What is needed is an exact copy of the records, with the images left out.

[Front-end code change data]

= = = = = = =

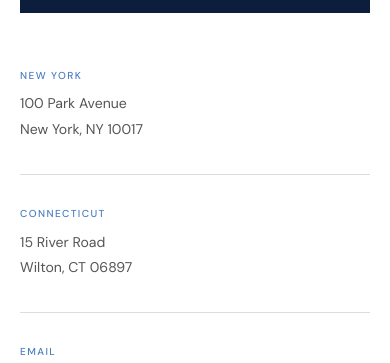
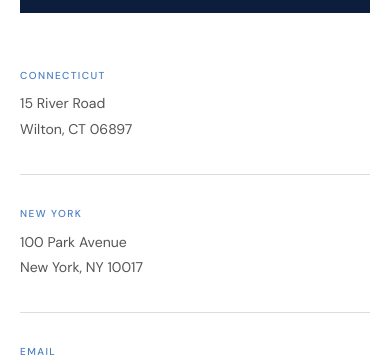
Before and after one commit to wfaglobal/wfaglobal-web, a Next.js app: page /contact in a window 390 px wide. Shown: the part 658-1021 px from the top of the page. Built offline with nearby package versions, Linux system fonts and the light colour scheme.

Commit message:
Switch Connecticut before New York, tighten mobile text

```diff
--- a/src/app/contact/page.tsx
+++ b/src/app/contact/page.tsx
@@ -14,12 +14,12 @@ export default function Contact() {
             <ContactForm />
             <div className={styles.info}>
               <div className={styles.ci}>
+                <h4>Connecticut</h4>
+                <p>15 River Road<br />Wilton, CT 06897</p>
+              </div>
+              <div className={styles.ci}>
                 <h4>New York</h4>
                 <p>100 Park Avenue<br />New York, NY 10017</p>
-              </div>
-              <div className={styles.ci}>
-                <h4>Connecticut</h4>
-                <p>15 River Road<br />Wilton, CT 06897</p>
               </div>
               <div className={styles.ci}>
                 <h4>Email</h4>
```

= = = = = = =

- **Response**:
Before and after one commit to wfaglobal/wfaglobal-web, a Next.js app: page /contact in a window 390 px wide. Shown: the part 658-1021 px from the top of the page. Built offline with nearby package versions, Linux system fonts and the light colour scheme.

Commit message:
Switch Connecticut before New York, tighten mobile text

```diff
--- a/src/app/contact/page.tsx
+++ b/src/app/contact/page.tsx
@@ -14,12 +14,12 @@ export default function Contact() {
             <ContactForm />
             <div className={styles.info}>
               <div className={styles.ci}>
+                <h4>Connecticut</h4>
+                <p>15 River Road<br />Wilton, CT 06897</p>
+              </div>
+              <div className={styles.ci}>
                 <h4>New York</h4>
                 <p>100 Park Avenue<br />New York, NY 10017</p>
-              </div>
-              <div className={styles.ci}>
-                <h4>Connecticut</h4>
-                <p>15 River Road<br />Wilton, CT 06897</p>
               </div>
               <div className={styles.ci}>
                 <h4>Email</h4>
```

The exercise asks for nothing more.